“You can imagine decorative applications where you might want something that has a little bit of this pearlescent look, where you look from different angles and see a different shade,” he notes.

“But if we were to go next door and use a reactive sputterer instead of this e-beam evaporator, we could easily get a coating that conforms to the surface, and you wouldn’t see any differences.”

Many different pairings of metal are possible, too. “Germanium’s cheap. Gold is more expensive, of course, but in practice we’re not using much of it,” Kats explains. Capasso’s team has also demonstrated the technique using aluminum.

“This is a way of coloring something with a very thin layer of material, so in principle, if it’s a metal to begin with, you can just use 10 nanometers to color it, and if it’s not, you can deposit a metal that’s 30 nm thick and then another 10 nm. That’s a lot thinner than a conventional paint coating that might be between a micron and 10 microns thick.”

In those occasional situations where the weight of the paint matters, this could be very significant. The external fuel tank of NASA’s space shuttle used to be painted white. After the first two missions, engineers stopped painting it and saved 600 pounds of weight.

Using a different nanotechnological effect involving resonant plasmonics, medieval artisans created colored stained-glass windows in churches by incorporating nanoparticles of different materials and different sizes while making the glass from sand. For instance, ruby glass was created by adding gold chloride, while uranium glass, which glows in the dark, was created by adding uranium oxide, according to “Nanoparticle Stained Glass,” a University of Wisconsin-Madison tutorial document. Shown here, the north transept rose of Chartres Cathedral in France. Each of the miniature tableaux expands into a full-size tableau. (Credit: Eusebius/Wikimedia Commons).

Uses in optoelectronic devices

Because the metal coatings absorb a lot of light, reflecting only a narrow set of wavelengths, Federico Capasso, the Robert L. Wallace Professor of Applied Physics and Vinton Hayes Senior Research Fellow in Electrical Engineering, suggests that they could also be incorporated into optoelectronic devices like photodetectors and solar cells.

“The fact that these can be deposited on flexible substrates has implications for flexible and maybe even stretchable optoelectronics that could be part of your clothing or could be rolled up or folded,” Capasso says.

Harvard’s Office of Technology Development continues to pursue commercial opportunities for the new color coating technology and welcomes contact from interested parties.

Kats, who concludes his year-long postdoctoral research position at SEAS this month, will become an assistant professor at the University of Wisconsin, Madison, in January. He credits those many hours spent in Harvard’s state-of-the-art laboratory facilities for much of his success in applied physics.

“You learn so much while you’re doing it,” Kats says. “You can be creative, discover something along the way, apply something new to your research. It’s marvelous that we have students and postdocs down here making things.”

The Capasso group research was published in the journal Applied Physics Letters and supported by the Air Force Office of Scientific Research and Draper Laboratory. The Center for Nanoscale Systems is a member of the National Nanotechnology Infrastructure Network, supported by the National Science Foundation.
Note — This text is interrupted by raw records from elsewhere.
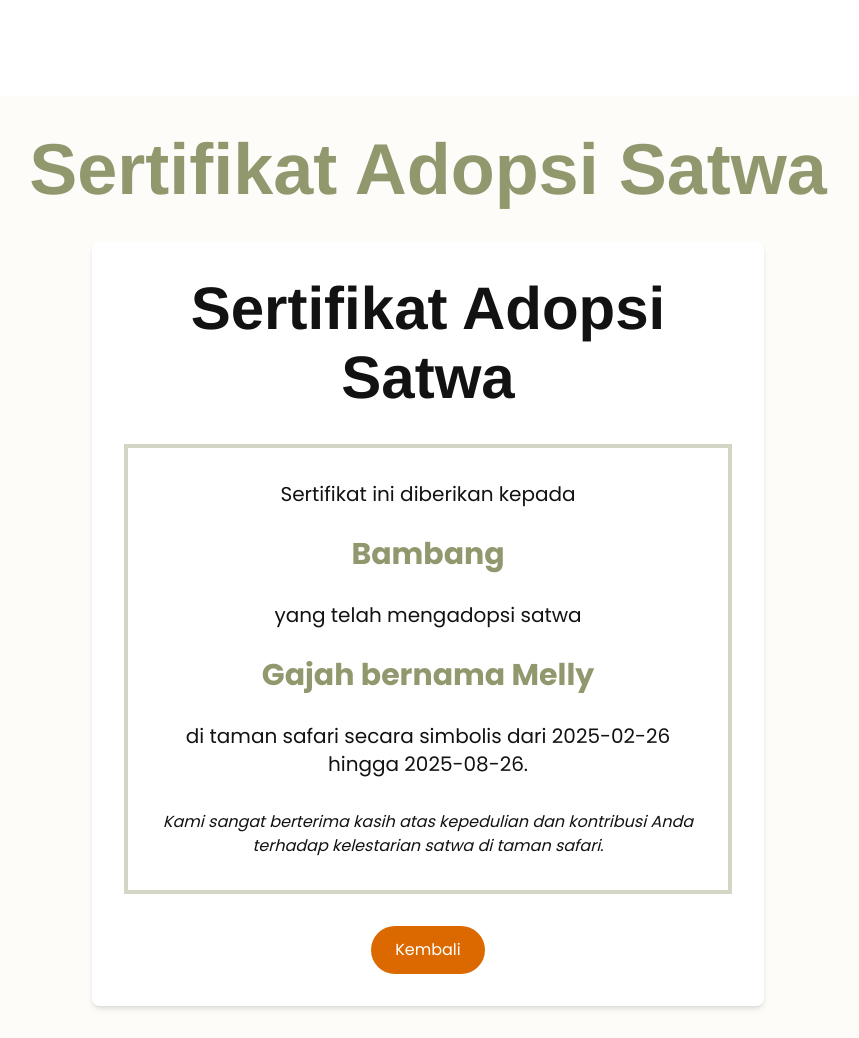
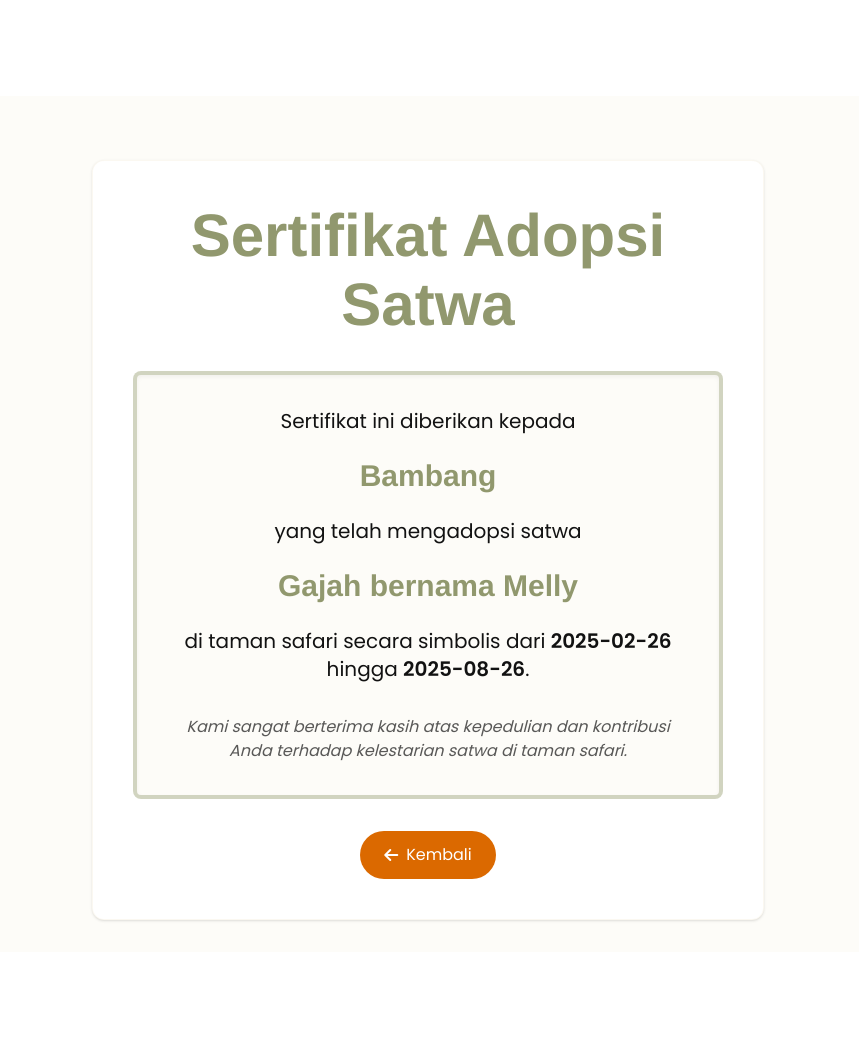
Before and after one commit to BASDAT-B06/sizopi, a Django app: page /adopsi/user/certificate/1/ in a window 1280 px wide. Shown: the whole page, without its empty margins (212-1071 px from the left). After the commit the page ends 922 px from the top, so only its background shows below. Run offline with Django 5.2, Linux system fonts and the light colour scheme; some libraries are stand-ins or nearby versions.

Commit message:
feat: edit certificate

```diff
--- a/adopsi/templates/adoption/user/adoption_certificate.html
+++ b/adopsi/templates/adoption/user/adoption_certificate.html
@@ -1,26 +1,19 @@
 {% extends "adoption/base_adoption.html" %}
 
 {% block adoption_content %}
-<div class="bg-white rounded-lg shadow-md p-8 max-w-2xl mx-auto">
+<div class="bg-white border border-secondary-40 rounded-xl shadow p-10 max-w-2xl mx-auto">
     <div class="text-center">
-        <h2 class="text-h4 mb-8">Sertifikat Adopsi Satwa</h2>
-
-        <div class="border-4 border-primary-40 p-8 mb-8">
+        <h2 class="text-h4 text-primary font-header font-bold mb-8">Sertifikat Adopsi Satwa</h2>
+        <div class="border-4 border-primary-40 p-8 mb-8 rounded-lg bg-secondary-20 shadow-inner">
             <p class="text-xl mb-6">Sertifikat ini diberikan kepada</p>
-
-            <p class="text-h5 text-primary mb-6">{{ adopter.name }}</p>
-
+            <p class="text-h5 text-primary font-header font-bold mb-6">{{ adopter.name }}</p>
             <p class="text-xl mb-6">yang telah mengadopsi satwa</p>
-
-            <p class="text-h5 text-primary mb-6">{{ animal.type }} bernama {{ animal.name }}</p>
-
-            <p class="text-xl mb-6">di taman safari secara simbolis dari {{ animal.start_date }} hingga {{ animal.end_date }}.</p>
-
-            <p class="italic mt-8">Kami sangat berterima kasih atas kepedulian dan kontribusi Anda terhadap kelestarian satwa di taman safari.</p>
+            <p class="text-h5 text-primary font-header font-bold mb-6">{{ animal.type }} bernama {{ animal.name }}</p>
+            <p class="text-xl mb-6">di taman safari secara simbolis dari <span class="font-semibold">{{ animal.start_date }}</span> hingga <span class="font-semibold">{{ animal.end_date }}</span>.</p>
+            <p class="italic mt-8 text-neutral-black/70">Kami sangat berterima kasih atas kepedulian dan kontribusi Anda terhadap kelestarian satwa di taman safari.</p>
         </div>
-
-        <a href="{% url 'adoption:user_list' %}" class="inline-flex items-center justify-center px-6 py-3 rounded-full bg-accent-500 text-white hover:bg-accent-600 active:bg-accent-700 transition-colors">
-            Kembali
+        <a href="{% url 'adoption:user_list' %}" class="inline-flex items-center justify-center px-6 py-3 rounded-full bg-accent-500 text-white hover:bg-accent-600 transition">
+            <i class="fas fa-arrow-left mr-2"></i>Kembali
         </a>
     </div>
 </div>
--- a/adopsi/views.py
+++ b/adopsi/views.py
@@ -177,8 +177,7 @@ def adoption_certificate(request, animal_id):
 
     context = {
         'animal': animal,
-        'adopter': adopter,
-        'title': 'Sertifikat Adopsi Satwa'
+        'adopter': adopter
     }
     return render(request, 'adoption/user/adoption_certificate.html', context)
 
```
Abstract of Ultra-thin optical interference coatings on rough and flexible substrates

Recently demonstrated ultra-thin optical coatings comprising nanometer-thick highly absorbing films on top of reflecting substrates can display strong optical interference effects, resulting in structural colors and absorption enhancement. Here, we demonstrate that these optical interference effects persist when the films are deposited on substrates that have a large degree of roughness and inhomogeneity on micro- and nano-scales. In particular, we deposited films of gold and amorphous germanium onto paper which serves as a rough and flexible substrate and observe matte interference colors that vary as a function of the germanium thickness.